Sore Back At Work? Try These Simple Steps
It’s National ‘Safe work month’ this October, so create some healthier work habits that your back will thank you for with some ‘physio approved’ advice.
On any given day in Australia, one quarter of our population is suffering some degree of back pain, and nearly 80 per cent of adults in Australia will experience back pain at some time during their lives.
Are you among them?
Research by the University of Sydney found that one third of all work related disability, world-wide, was from low back pain linked to workplace factors.
So I’ve teamed up with the Workscore’s Wellhub team to bring you some simple steps to combat back pain while you work!
If you sit at a desk a lot, you really must move often. Moving for 2 minutes every half hour is the gold standard. But that doesn’t mean you have to get up from your desk!
Try doing some pelvic tilts to loosen your low back; tucking your tailbone under, then tilting it in the air again. Repeat 10 or 20 times.

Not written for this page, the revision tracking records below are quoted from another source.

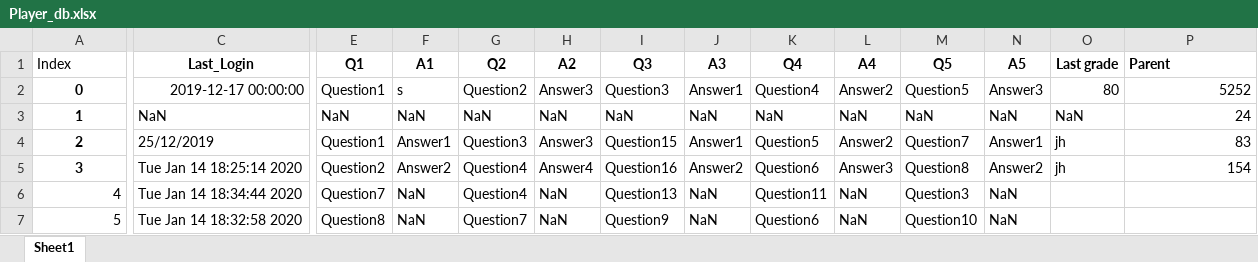
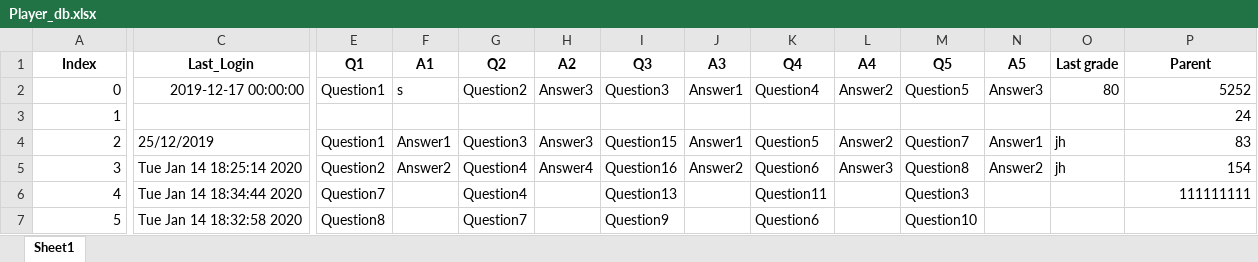
Before and after one commit to amit9530/Stark_Industries, an Excel workbook: Player_db.xlsx, sheet Sheet1, drawn as a sheet; only a part is shown, gaps mark what is left out; values as stored, in another font and other column widths than the file's, no borders; the diff names each change by its address in the sheet, - before the commit and + after, or states it on an @@ line.

```diff
--- a/Player_db.xlsx (sheet Sheet1)
+++ b/Player_db.xlsx (sheet Sheet1)
@@ A1 bold: off → on, alignment: left → center @@
-P1 alignment: left
+P1 alignment: center
@@ A2:A5 bold: on → off, alignment: center → right @@
-C3 (Last_Login): NaN
+C3 (Last_Login): (empty)
-E3 (Q1): NaN
+E3 (Q1): (empty)
-F3 (A1): NaN
+F3 (A1): (empty)
-G3 (Q2): NaN
+G3 (Q2): (empty)
-H3 (A2): NaN
+H3 (A2): (empty)
-I3 (Q3): NaN
+I3 (Q3): (empty)
-J3 (A3): NaN
+J3 (A3): (empty)
-K3 (Q4): NaN
+K3 (Q4): (empty)
-L3 (A4): NaN
+L3 (A4): (empty)
-M3 (Q5): NaN
+M3 (Q5): (empty)
-N3 (A5): NaN
+N3 (A5): (empty)
-O3 (Last grade): NaN
+O3 (Last grade): (empty)
-F6:F7 (A1): NaN
+F6:F7 (A1): (empty)
-H6:H7 (A2): NaN
+H6:H7 (A2): (empty)
-J6:J7 (A3): NaN
+J6:J7 (A3): (empty)
-L6:L7 (A4): NaN
+L6:L7 (A4): (empty)
-N6:N7 (A5): NaN
+N6:N7 (A5): (empty)
-P6 (Parent): (empty)
+P6 (Parent): 111111111
```
Also changed, not shown: Users_db.xlsx, 1 other file.
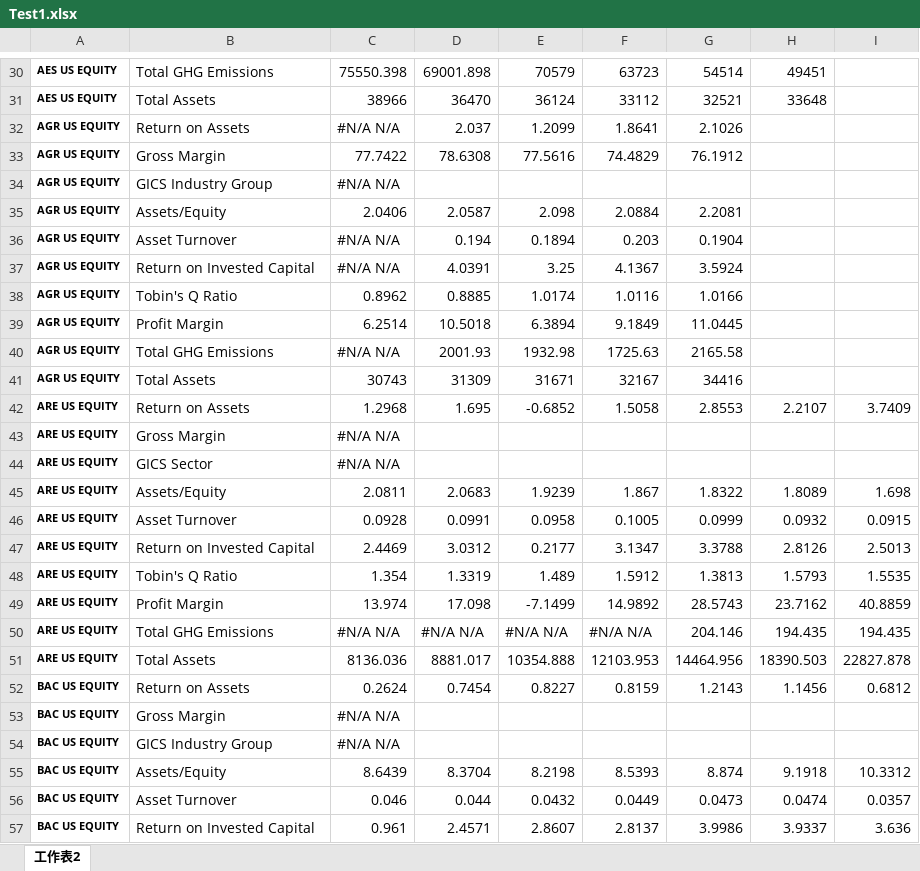
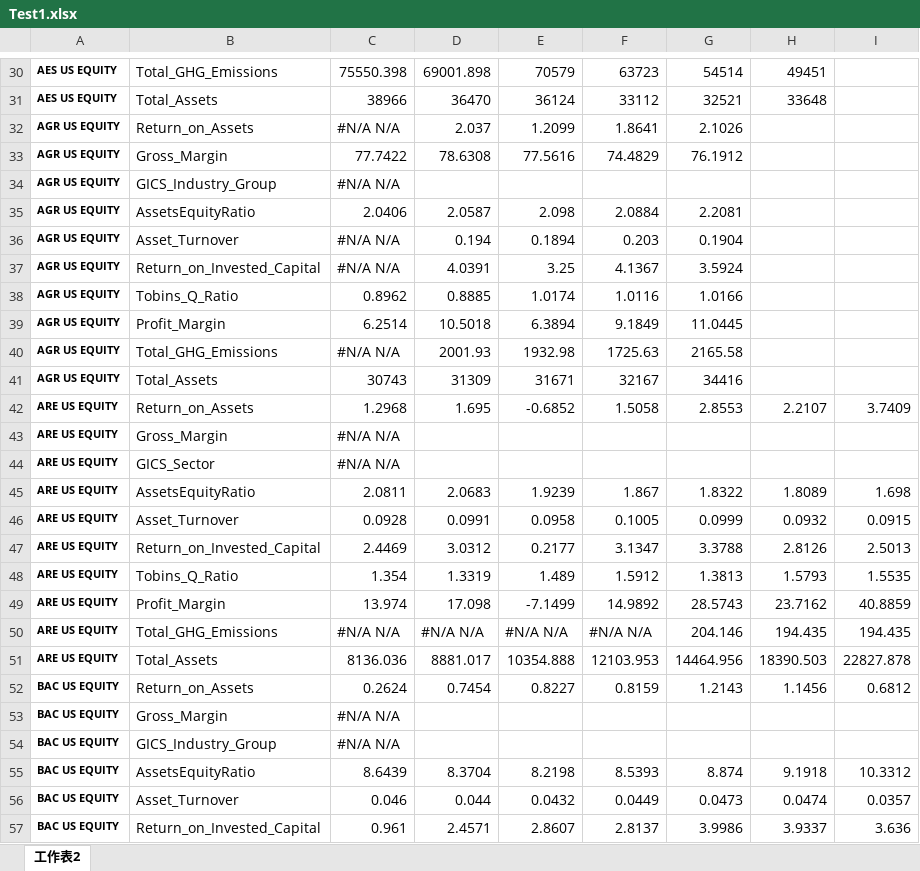
Before and after one commit to dadafoxking/Green-Bond, an Excel workbook: Test1.xlsx, sheet 工作表2, drawn as a sheet; only a part is shown, gaps mark what is left out; values as stored, in another font and other column widths than the file's, no borders; the diff covers the shown part only; the diff names each change by its address in the sheet, - before the commit and + after, or states it on an @@ line.

```diff
--- a/Test1.xlsx (sheet 工作表2)
+++ b/Test1.xlsx (sheet 工作表2)
-B30: Total GHG Emissions
+B30: Total_GHG_Emissions
-B31: Total Assets
+B31: Total_Assets
-B32: Return on Assets
+B32: Return_on_Assets
-B33: Gross Margin
+B33: Gross_Margin
-B34: GICS Industry Group
+B34: GICS_Industry_Group
-B35: Assets/Equity
+B35: AssetsEquityRatio
-B36: Asset Turnover
+B36: Asset_Turnover
-B37: Return on Invested Capital
+B37: Return_on_Invested_Capital
-B38: Tobin's Q Ratio
+B38: Tobins_Q_Ratio
-B39: Profit Margin
+B39: Profit_Margin
-B40: Total GHG Emissions
+B40: Total_GHG_Emissions
-B41: Total Assets
+B41: Total_Assets
-B42: Return on Assets
+B42: Return_on_Assets
-B43: Gross Margin
+B43: Gross_Margin
-B44: GICS Sector
+B44: GICS_Sector
-B45: Assets/Equity
+B45: AssetsEquityRatio
-B46: Asset Turnover
+B46: Asset_Turnover
-B47: Return on Invested Capital
+B47: Return_on_Invested_Capital
-B48: Tobin's Q Ratio
+B48: Tobins_Q_Ratio
-B49: Profit Margin
+B49: Profit_Margin
-B50: Total GHG Emissions
+B50: Total_GHG_Emissions
-B51: Total Assets
+B51: Total_Assets
-B52: Return on Assets
+B52: Return_on_Assets
-B53: Gross Margin
+B53: Gross_Margin
-B54: GICS Industry Group
+B54: GICS_Industry_Group
-B55: Assets/Equity
+B55: AssetsEquityRatio
-B56: Asset Turnover
+B56: Asset_Turnover
-B57: Return on Invested Capital
+B57: Return_on_Invested_Capital
```
Also changed, not shown: 232 edited cells elsewhere in this sheet, Test2.xlsx, 3 other files.
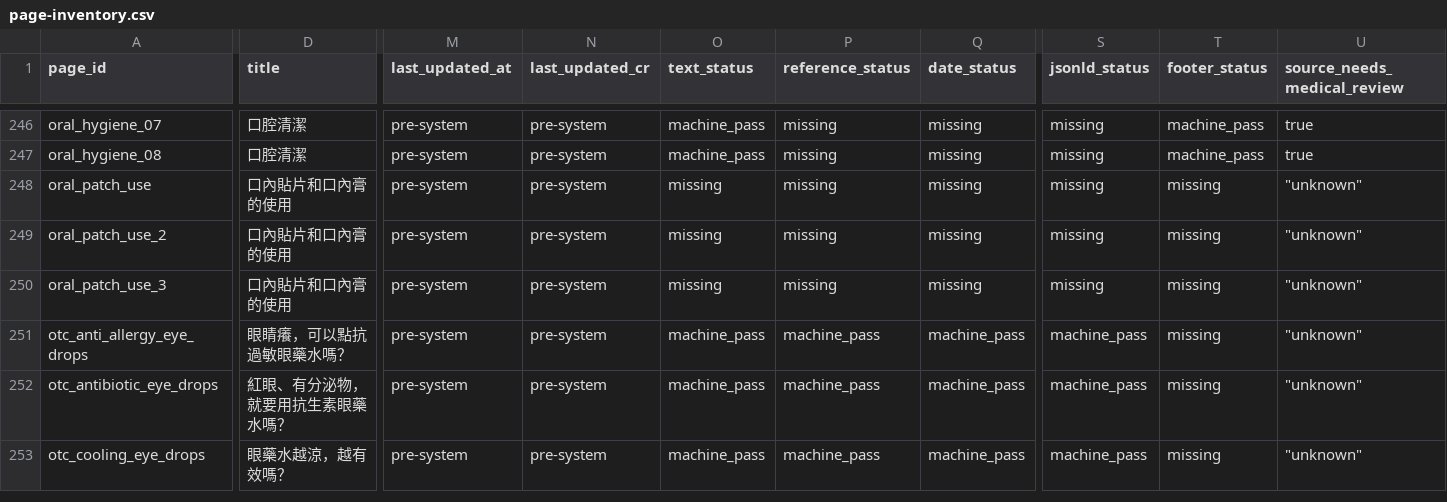
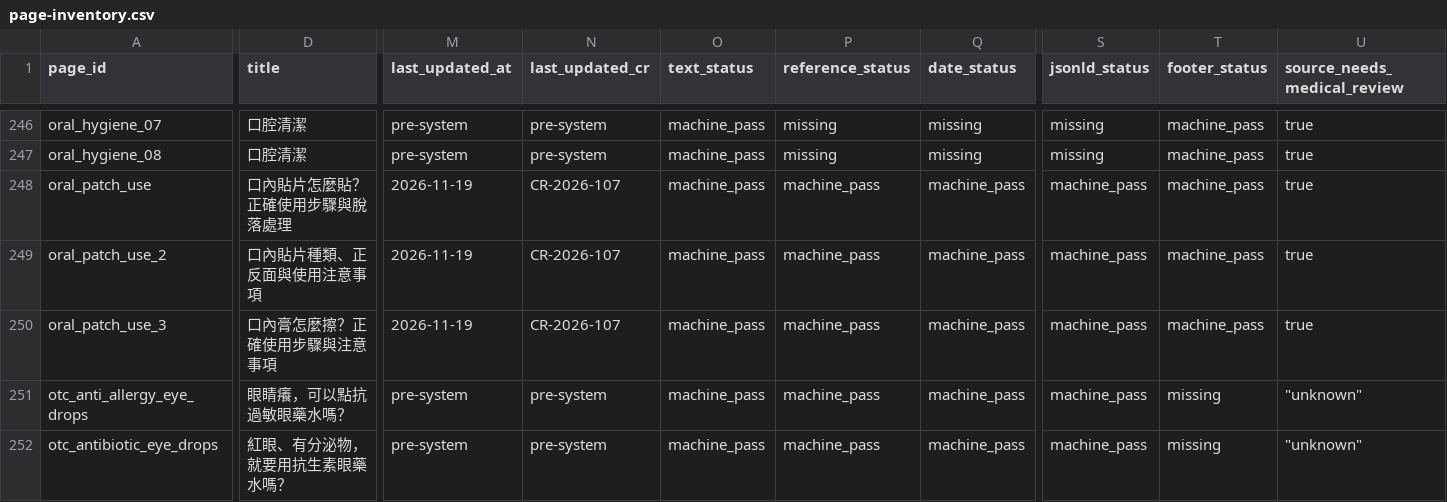
Before and after one commit to liaoweihung/pteduimg, a CSV file: docs/project-management/page-inventory.csv, drawn as a sheet; only a part is shown, gaps mark what is left out; the shorter side is filled out with more unchanged rows; the diff covers the shown part only; the diff names each change by its address in the sheet, - before the commit and + after, or states it on an @@ line.

```diff
--- a/docs/project-management/page-inventory.csv
+++ b/docs/project-management/page-inventory.csv
-D248 (title): 口內貼片和口內膏的使用
+D248 (title): 口內貼片怎麼貼？正確使用步驟與脫落處理
-M248:M250 (last_updated_at): pre-system
+M248:M250 (last_updated_at): 2026-11-19
-N248:N250 (last_updated_cr): pre-system
+N248:N250 (last_updated_cr): CR-2026-107
-O248:O250 (text_status): missing
+O248:O250 (text_status): machine_pass
-P248:P250 (reference_status): missing
+P248:P250 (reference_status): machine_pass
-Q248:Q250 (date_status): missing
+Q248:Q250 (date_status): machine_pass
-S248:S250 (jsonld_status): missing
+S248:S250 (jsonld_status): machine_pass
-T248:T250 (footer_status): missing
+T248:T250 (footer_status): machine_pass
-U248:U250 (source_needs_medical_review): "unknown"
+U248:U250 (source_needs_medical_review): true
-D249 (title): 口內貼片和口內膏的使用
+D249 (title): 口內貼片種類、正反面與使用注意事項
-D250 (title): 口內貼片和口內膏的使用
+D250 (title): 口內膏怎麼擦？正確使用步驟與注意事項
```
Also changed, not shown: 12 edited cells elsewhere in this file, docs/project-management/change-requests.csv, 13 other files.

Then try tilting from side to side, lifting one butt cheek off and then the other 10-20 times.
When you’re finished tilting, make sure you’ve wedged your buttock right back in the chair.This way, your pelvis and low back is more supported and your back muscles can relax.
Perching on the edge of your chair or crossing your legs are among the ‘posture sins’ of sitting and also place extra load on your back.
I therefore suggest you set a timer to move (doing your pelvic tilts or other ‘workstation workout exercises’) every half hour, then make sure you wiggle yourself right back in the chair when you’ve finished.
If you stand a lot of the day, you’re also highly likely to get an achy back and maybe even sore legs.
If you’re indoors, standing in the one place a lot (say, at a reception desk), you may find a rubber mat helps take some strain off your back and legs.
Another option that’s handy is to use a low footrest (like the ones you’d put under a traditional desk), to rest one leg on at a time.
When you stand in a split stance, with one foot forwards and one back, you change up your weight distribution. This uses different muscles and allows your legs to absorb the load of standing better. It’s easy, then, to switch legs when you get a bit tired.
You can even try doing some small lunges forwards onto the step to wake your muscles up and boost your circulation.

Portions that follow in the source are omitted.